Trine is a great little game. Its conventional side-scrolling gameplay is enhanced by physics puzzles, charming characters, great music and a unique, colorful fantasy setting. It was released for the PC in early July, while PlayStation owners had to wait until mid-September - if they lived in Europe. If you happen to be a PS3 owner in North America, however, you couldn't get your hands on the game until yesterday.
Wonder why? It's a long story, but fortunately one that Joel Kinnunen of developer Frozenbyte is willing to tell. The PSN release of the game was never planned to take this long, he said, which should probably go without saying; in fact, he claimed the original plan was to see the game launch on PSN first. The PS3 version, however, was more troublesome than anyone anticipated.
"The problem was that as inexperienced console developers, we did not anticipate all the issues that would lay down the road for the PSN version," Kinnunen said. "I'm sure the publisher wasn't expecting it either - the game was essentially done and we thought it would be released on PSN shortly, just before or at the same time as the PC version."
"Of course, things did not go to plan. The game came back from testing with a list of things to fix, and those needed to be fixed before the game could be submitted again," he continued. Those problems were typically small and simple to fix, he said - wrong version numbers, wrong error messages, etc. - but console manufacturer "rules" require them to be dealt with prior to release. "More often than not they are 30 minute jobs each, so we stayed late at the office and usually delivered a new build on the next day to the publisher, who in turn had to resubmit it. Each submission causes a number of weeks of delay, and we had to go through this multiple times. It started to get quite frustrating at the end, believe me..."

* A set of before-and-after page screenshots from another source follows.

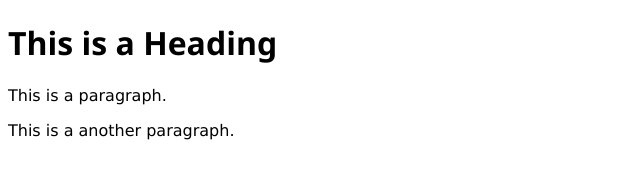
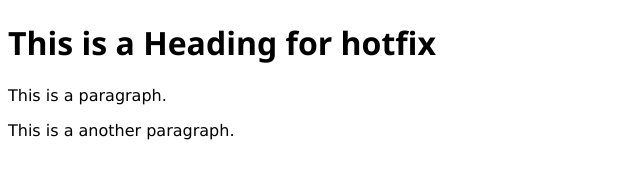
Before and after one commit to krishnahoderker/GitWorkFlowCaseStudy, a plain HTML site: page index.html in a window 1280 px wide. Shown: the whole page, without its empty margins (0-640 px from the left). Drawn offline with Linux system fonts and the light colour scheme.

Commit message:
urgent hotfix

```diff
--- a/index.html
+++ b/index.html
@@ -10,7 +10,7 @@ h1,h2,h3,h4,h5,h6 {font-family:"Segoe UI",sans-serif}
 </style>
 <script src=""></script>
 <body>
-<h1>This is a Heading</h1>
+<h1>This is a Heading for hotfix</h1>
 <p>This is a paragraph.</p>
 <p>This is a another paragraph.</p>
 
```
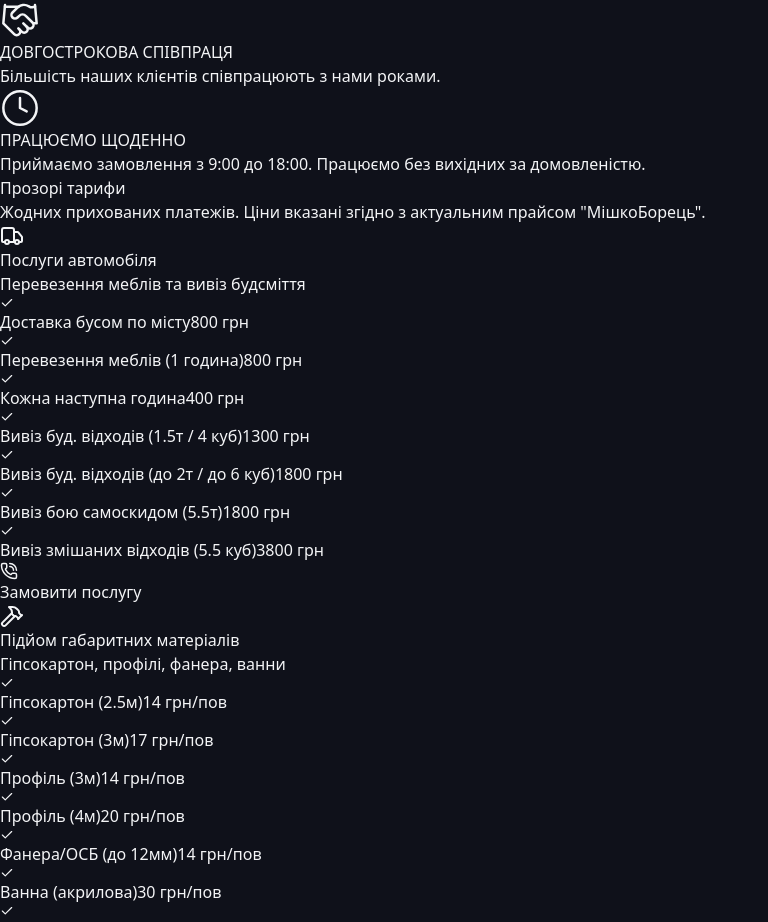
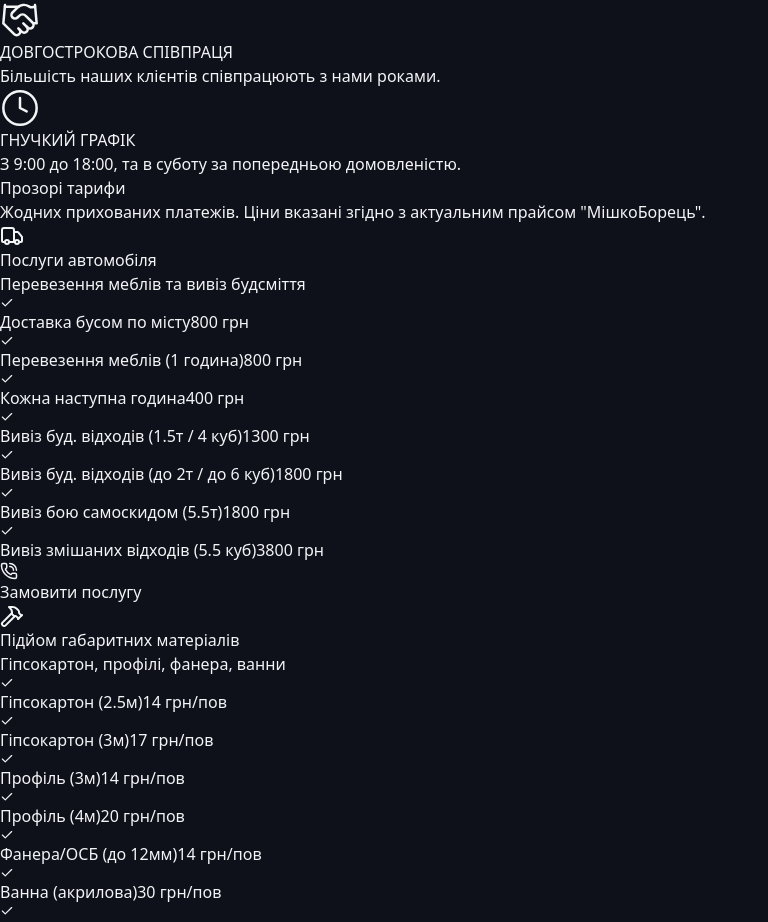
Before and after one commit to fiyzech/mishkoborci, a React (Vite) app: page / in a window 1280 px wide. Shown: the part 1266-2188 px from the top of the page, without its empty margins (0-768 px from the left). Built offline with nearby package versions, Linux system fonts and the light colour scheme.

Commit message:
edited text in benefits

```diff
--- a/src/components/Benefits.tsx
+++ b/src/components/Benefits.tsx
@@ -22,8 +22,8 @@ const BENEFITS = [
   },
   {
     icon: Clock, // Іконка годинника для "Працюємо щоденно"
-    title: "ПРАЦЮЄМО ЩОДЕННО",
-    description: "Приймаємо замовлення з 9:00 до 18:00. Працюємо без вихідних за домовленістю."
+    title: "ГНУЧКИЙ ГРАФІК",
+    description: "З 9:00 до 18:00, та в суботу за попередньою домовленістю."
   }
 ];
 
```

The U.S. version of the game was submitted to Sony "swiftly" after the European version was given the green light and Kinnunen said he's not sure why it took so much longer for it to be released. The final decision on a launch date is up to Sony, he said, suggesting the company may have "wanted to give the game a good window with regards to other PSN titles."
"Just imagine how it feels when you have worked extremely hard for 18 months, made a great game, and then all kinds of unwanted things happen, many of which you had very little influence on," he added. "It's not a great feeling I can tell you that."
Fortunately, there's not much need to complain about it at this point; Trine is now available over the PlayStation Network in the U.S. and at 20 bucks it's a bargain. Don't want to take my word for it? Grab the demo at www.trine-thegame.com.